Fiscal sustainability has been a constant challenge throughout Alaska’s many booms and busts. Nine years ago I decided I didn’t want to be one of these folks just saying, “Someone should do something about it”, and I ran for the Anchorage Assembly. My goal was to help make Anchorage a fiscally sustainable city, a first step toward achieving a fiscally sustainable Alaska.

In 2009 the city’s savings took a devastating hit from the global recession. Fund balances were depleted, and the city’s employee contracts became unsustainable under these new conditions. In short, we were broke. While that was the bad news, it was also the good news: a new administration and enough members on the assembly committed to hard work and creative problem solving meant we were able to change how the city did business. We not only made cuts, but also worked to make more efficient use of lower budgets. Soon the city’s Chief Financial Officer reported a $2 million dollar savings had been built by one of our actions–standardizing health benefits! The upshot? In less than five years the city went from running major deficits to a surplus and a AAA bond rating.

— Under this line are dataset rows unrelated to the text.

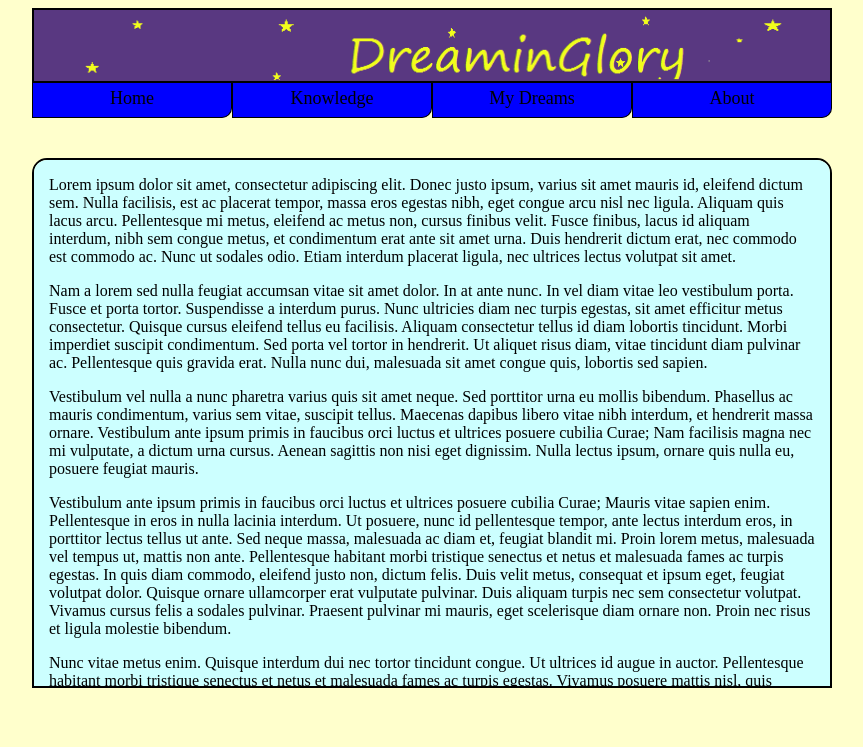
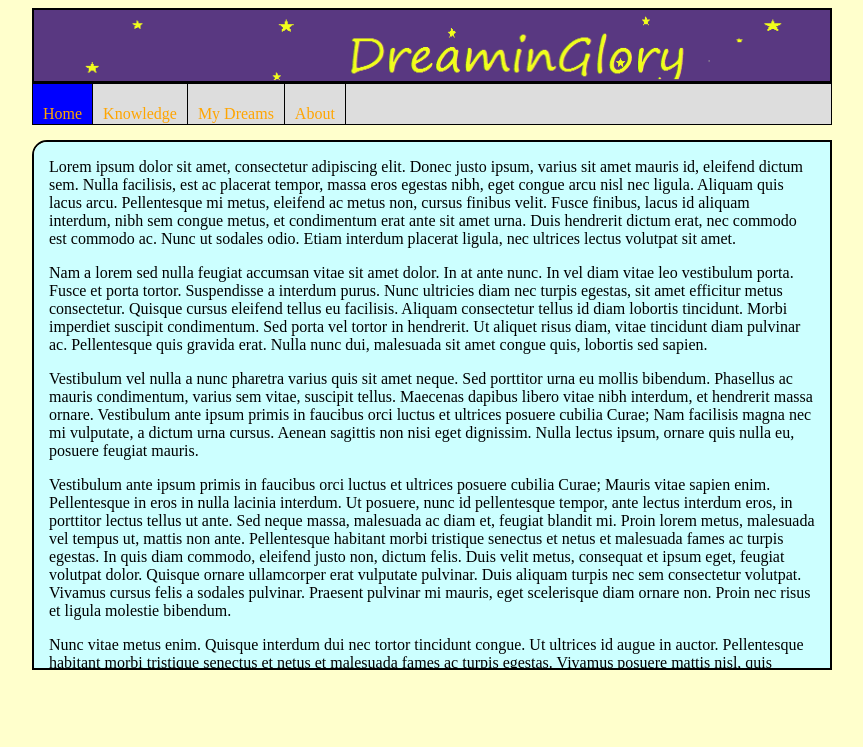
Before and after one commit to kaczeldo/WebPageProject1, a plain HTML site: page index.html in a window 1280 px wide. Shown: the whole page, without its empty margins (208-1071 px from the left). Drawn offline with Linux system fonts and the light colour scheme.

Commit message:
navigationMenuViaList
*i rewrited code so navigation menu consist of list elements
**ul
**li

*i have also removed some divs, since they were useless in code

```diff
--- a/index.html
+++ b/index.html
@@ -1,27 +1,36 @@
+<!DOCTYPE html>
 <html>
   <head>
     <link rel="stylesheet" type="text/css" href="myStyle.css">
   </head>
   <body>
     <div id="centeringDiv">
-      <div id="topBar">
       <div id="logo">
         <img src="DreaminGlory.png">
       </div>
       <div id="navigationMenu">
-        	<a href="index.html" class="navigationLink" >
+        <ul>
+          <li>
+            <a href="index.html" class="active" >
               <p>Home</p>
             </a>
-        	<a href="index.html" class="navigationLink">
+          </li>
+          <li>
+            <a href="index.html">
               <p>Knowledge</p>
             </a>
-        	<a href="index.html" class="navigationLink">
+          </li>
+          <li>
+            <a href="index.html">
               <p>My Dreams</p>
             </a>
-        	<a href="index.html" class="navigationLink">
+          </li>
+          <li>
+            <a href="index.html">
               <p>About</p>
             </a>
-        </div>
+            </li>
+          </ul>
       </div>
       <div id="contentBar">
         <p class="content">
--- a/myStyle.css
+++ b/myStyle.css
@@ -6,16 +6,7 @@ background-color: #ffffcc;
 #centeringDiv {
   margin: auto;
   width: 800px;
-  height: 680px;
-  background-color: #ffffcc;
   position: relative;
-}
-
-/*in this div are: navigation menu and logo*/
-#topBar{
-width: 800px;
-height: 150px;
-background-color: #ffffcc;
 }
 
 /*logo*/
@@ -33,39 +24,39 @@ height: 71px;
 /*navigacni menu*/
 #navigationMenu{
   width:800px;
-height: 75px;
+  background-color: red;
 }
 
-.navigationLink{
-	background-color: blue;
-  width: 198px;
-	height: 34px;
-	float: left;
-	text-align: center;
-	text-decoration: none;
-	font-size: 18px;
-  border-bottom-right-radius: 10px;
-  border: 1px solid black;
-  border-top: 0px;
+/**/
+#navigationMenu ul{
+  list-style-type: none;
+  margin: 0;
+  padding: 0;
+  background-color: #dddddd;
+  overflow: hidden;
+  border:1px solid black;
+  height: 40px;
 }
 
-.navigationLink p{
-	margin-top: 5px;
+#navigationMenu li{
+  float: left;
+  border-right:1px solid black;
 }
 
-#navigationMenu a{
-	background-color: blue;
-	color: black;
+#navigationMenu li a{
+  color: orange;
+  display: block;
+  text-align: center;
+  padding: 5px 10px 15px 10px;
+  text-decoration: none;
 }
 
-#navigationMenu a:hover{
+#navigationMenu li a:hover:not(.active){
   background-color: cyan;
-	color: red;
 }
 
-#navigationMenu a:active{
-	background-color: green;
-	color: green;
+.active{
+  background-color: blue;
 }
 
 /*div ve kterem je text a vlastne celkovy obsah stranky*/
@@ -73,10 +64,10 @@ height: 75px;
   width: 796px;
   height: 526px;
   background-color: #ccffff;
-border-top-right-radius: 15px;
   border-top-left-radius: 15px;
   border: 2px solid black;
   overflow: auto;
+  margin-top: 15px;
 }
 
 /*styl textu v hlavnim baru*/
```
Lines whose indentation alone changed are shown as unchanged.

The State of Alaska is running up massive, unsustainable budget deficits. Like Anchorage in the late 2000s, this is both a challenge and an opportunity. Make no mistake: it is a time for us to change Alaska’s fiscal culture, because we have to. We must have the knowledge and the resources to do what’s right, and the political will to get our fiscal house in order. It is not going to be easy, and likely the decisions won’t be popular, but we will get to the other side and then wonder, “What took us so long?”

We are all very fortunate to live in this state, and with honesty, teamwork and leadership in the Alaska State House, we can create a fiscal solution sustainable for next generations who want to call Alaska home.

Sincerely,

Jennifer